Prior to stocking, the fish received electronic tags that will allow biologists to track and monitor them.

Alligator gar, a fish native to Illinois, are being reintroduced in an attempt to restore this very large predator to waters of Illinois where it once thrived. Prior to the start of the Illinois reintroduction program, the last known catch of alligator gar in Illinois was in the Cache River basin in southern Illinois in 1966.

Alligator gar can grow up to 8 feet in length and weigh more than 300 pounds. If the project is successful, alligator gar will make for a very strong sportfish, and more importantly, they will add to the biodiversity of the ecosystems in which they are found.

“Reestablishment of an extirpated species doesn’t happen very often, but we have an opportunity with the alligator gar, so we are going to take it,” said Dan Stephenson, chief of the IDNR Division of Fisheries. “We don’t know if we will be successful in bringing them back to a naturally reproducing species, but we are going to try.
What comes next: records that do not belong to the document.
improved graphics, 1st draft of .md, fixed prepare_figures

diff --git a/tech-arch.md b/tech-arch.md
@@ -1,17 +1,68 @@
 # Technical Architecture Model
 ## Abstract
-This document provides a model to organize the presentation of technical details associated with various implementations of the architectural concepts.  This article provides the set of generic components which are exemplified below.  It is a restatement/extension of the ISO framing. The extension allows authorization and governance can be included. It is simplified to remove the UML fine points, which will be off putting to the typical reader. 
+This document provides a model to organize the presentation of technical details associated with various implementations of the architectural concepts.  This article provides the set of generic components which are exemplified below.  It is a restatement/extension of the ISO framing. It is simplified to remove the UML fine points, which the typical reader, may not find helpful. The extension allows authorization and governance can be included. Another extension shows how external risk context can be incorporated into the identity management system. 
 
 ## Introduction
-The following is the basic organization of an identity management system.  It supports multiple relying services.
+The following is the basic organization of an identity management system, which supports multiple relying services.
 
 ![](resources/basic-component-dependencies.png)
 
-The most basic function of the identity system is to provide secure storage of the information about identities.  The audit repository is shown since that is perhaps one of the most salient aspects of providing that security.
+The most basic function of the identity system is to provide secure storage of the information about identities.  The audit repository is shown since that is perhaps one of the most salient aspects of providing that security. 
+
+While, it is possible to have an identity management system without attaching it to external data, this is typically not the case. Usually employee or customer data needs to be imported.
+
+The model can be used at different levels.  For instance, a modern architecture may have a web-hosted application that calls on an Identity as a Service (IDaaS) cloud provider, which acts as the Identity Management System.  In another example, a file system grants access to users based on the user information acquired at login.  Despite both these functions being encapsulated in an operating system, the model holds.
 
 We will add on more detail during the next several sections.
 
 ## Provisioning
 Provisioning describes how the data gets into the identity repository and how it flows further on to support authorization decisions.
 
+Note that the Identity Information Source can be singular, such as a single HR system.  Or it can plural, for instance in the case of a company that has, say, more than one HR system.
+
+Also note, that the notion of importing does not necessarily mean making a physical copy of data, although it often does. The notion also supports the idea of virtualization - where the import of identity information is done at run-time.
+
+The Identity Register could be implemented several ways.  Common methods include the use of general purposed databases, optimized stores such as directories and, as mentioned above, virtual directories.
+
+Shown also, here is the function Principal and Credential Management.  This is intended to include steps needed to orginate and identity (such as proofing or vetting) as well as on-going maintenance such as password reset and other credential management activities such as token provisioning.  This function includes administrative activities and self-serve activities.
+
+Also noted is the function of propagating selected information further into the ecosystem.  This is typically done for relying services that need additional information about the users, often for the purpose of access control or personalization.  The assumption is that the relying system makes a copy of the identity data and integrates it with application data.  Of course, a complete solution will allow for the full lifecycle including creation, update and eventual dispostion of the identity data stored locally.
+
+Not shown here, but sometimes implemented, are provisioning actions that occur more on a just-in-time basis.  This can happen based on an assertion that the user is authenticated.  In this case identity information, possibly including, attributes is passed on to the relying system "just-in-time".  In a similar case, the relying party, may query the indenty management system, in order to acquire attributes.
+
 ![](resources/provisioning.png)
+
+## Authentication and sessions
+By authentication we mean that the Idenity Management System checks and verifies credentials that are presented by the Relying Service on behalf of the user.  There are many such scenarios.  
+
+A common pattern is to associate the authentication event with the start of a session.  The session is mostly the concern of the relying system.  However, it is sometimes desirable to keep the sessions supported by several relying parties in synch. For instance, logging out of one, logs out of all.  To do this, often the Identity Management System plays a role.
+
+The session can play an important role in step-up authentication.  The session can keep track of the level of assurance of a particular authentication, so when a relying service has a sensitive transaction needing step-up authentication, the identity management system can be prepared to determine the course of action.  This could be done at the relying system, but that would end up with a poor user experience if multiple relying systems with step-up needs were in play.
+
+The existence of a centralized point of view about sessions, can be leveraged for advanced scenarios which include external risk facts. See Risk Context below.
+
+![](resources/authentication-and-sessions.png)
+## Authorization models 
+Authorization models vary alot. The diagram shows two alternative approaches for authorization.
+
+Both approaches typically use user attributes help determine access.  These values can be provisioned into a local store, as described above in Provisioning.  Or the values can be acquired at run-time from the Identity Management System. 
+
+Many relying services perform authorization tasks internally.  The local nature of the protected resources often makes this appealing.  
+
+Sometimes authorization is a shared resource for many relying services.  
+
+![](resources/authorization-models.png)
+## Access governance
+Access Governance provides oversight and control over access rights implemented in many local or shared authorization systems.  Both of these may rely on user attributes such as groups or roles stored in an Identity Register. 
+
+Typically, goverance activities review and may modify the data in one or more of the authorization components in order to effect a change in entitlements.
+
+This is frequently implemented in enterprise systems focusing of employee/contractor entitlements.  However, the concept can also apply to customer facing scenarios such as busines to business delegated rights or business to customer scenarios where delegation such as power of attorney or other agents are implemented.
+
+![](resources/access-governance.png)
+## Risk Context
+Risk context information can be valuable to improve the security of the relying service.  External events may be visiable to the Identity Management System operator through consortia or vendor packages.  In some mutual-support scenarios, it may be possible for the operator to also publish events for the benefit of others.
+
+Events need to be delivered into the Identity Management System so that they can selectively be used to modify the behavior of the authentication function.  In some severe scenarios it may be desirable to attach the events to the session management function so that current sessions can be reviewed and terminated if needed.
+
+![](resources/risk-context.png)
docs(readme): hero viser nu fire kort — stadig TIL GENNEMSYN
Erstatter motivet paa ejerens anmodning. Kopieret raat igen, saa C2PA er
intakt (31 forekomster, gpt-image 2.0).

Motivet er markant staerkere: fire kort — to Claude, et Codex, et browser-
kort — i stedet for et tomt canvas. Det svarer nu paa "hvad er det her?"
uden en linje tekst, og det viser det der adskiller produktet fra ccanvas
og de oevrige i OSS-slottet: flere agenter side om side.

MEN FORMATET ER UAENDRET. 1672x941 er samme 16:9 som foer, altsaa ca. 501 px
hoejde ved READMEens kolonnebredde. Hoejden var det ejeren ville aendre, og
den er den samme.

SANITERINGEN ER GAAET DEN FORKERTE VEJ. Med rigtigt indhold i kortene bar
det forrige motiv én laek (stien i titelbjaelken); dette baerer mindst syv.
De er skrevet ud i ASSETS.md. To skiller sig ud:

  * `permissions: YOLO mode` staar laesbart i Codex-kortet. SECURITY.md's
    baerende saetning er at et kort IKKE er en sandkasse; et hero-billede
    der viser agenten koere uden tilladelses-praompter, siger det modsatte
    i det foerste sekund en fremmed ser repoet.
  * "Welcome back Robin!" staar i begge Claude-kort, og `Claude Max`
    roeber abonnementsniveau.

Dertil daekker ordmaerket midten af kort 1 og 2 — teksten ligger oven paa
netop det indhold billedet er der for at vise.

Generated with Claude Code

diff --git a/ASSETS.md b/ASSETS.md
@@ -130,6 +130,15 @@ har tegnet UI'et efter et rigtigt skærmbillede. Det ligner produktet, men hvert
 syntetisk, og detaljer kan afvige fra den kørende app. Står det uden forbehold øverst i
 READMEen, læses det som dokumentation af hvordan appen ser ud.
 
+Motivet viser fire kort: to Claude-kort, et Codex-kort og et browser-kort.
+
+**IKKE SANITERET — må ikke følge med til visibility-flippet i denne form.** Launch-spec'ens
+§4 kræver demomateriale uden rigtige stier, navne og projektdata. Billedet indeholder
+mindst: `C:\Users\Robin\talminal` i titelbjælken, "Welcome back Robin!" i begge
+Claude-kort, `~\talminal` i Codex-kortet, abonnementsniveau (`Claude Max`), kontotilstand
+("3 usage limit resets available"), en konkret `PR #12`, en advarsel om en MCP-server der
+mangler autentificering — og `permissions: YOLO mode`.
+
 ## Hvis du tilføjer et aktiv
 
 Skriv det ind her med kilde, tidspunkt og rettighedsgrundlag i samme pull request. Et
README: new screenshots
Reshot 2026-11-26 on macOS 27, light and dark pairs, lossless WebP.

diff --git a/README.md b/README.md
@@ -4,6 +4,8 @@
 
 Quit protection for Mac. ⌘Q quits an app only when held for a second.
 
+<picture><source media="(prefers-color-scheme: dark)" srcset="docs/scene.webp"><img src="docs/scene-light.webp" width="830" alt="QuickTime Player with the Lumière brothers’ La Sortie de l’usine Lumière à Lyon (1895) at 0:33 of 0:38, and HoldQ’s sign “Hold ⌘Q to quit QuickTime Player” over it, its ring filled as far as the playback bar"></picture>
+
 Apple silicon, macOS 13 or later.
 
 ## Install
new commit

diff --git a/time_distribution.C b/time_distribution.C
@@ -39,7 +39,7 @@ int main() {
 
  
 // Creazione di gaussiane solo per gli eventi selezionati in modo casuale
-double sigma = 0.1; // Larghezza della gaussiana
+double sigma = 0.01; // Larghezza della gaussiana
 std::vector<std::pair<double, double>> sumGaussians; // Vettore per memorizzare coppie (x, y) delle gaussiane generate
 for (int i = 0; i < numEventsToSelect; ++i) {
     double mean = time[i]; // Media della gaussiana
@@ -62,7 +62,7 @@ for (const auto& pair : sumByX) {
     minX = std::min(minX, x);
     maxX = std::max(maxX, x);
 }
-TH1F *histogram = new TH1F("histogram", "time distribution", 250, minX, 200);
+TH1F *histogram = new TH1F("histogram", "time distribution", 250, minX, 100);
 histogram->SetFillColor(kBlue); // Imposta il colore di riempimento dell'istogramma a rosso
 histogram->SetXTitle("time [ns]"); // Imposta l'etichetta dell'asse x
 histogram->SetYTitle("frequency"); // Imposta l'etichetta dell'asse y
The stocking programs will continue for years to come, and we will monitor the populations over time to see if we are having success in establishing them once again in Illinois waters.”

For those worried that alligator gar would be detrimental to popular sportfish species, biologists say the alligator gar is an opportunistic predator that mostly targets shad and non-game fish.

“Contrary to some reports, the IDNR is not stocking alligator gar in an attempt to control Asian carp,” Stephenson noted. “They will have no effect on Asian carp, but they are a large, interesting, unique species that once swam in southern Illinois waters. We would like to see them there again.”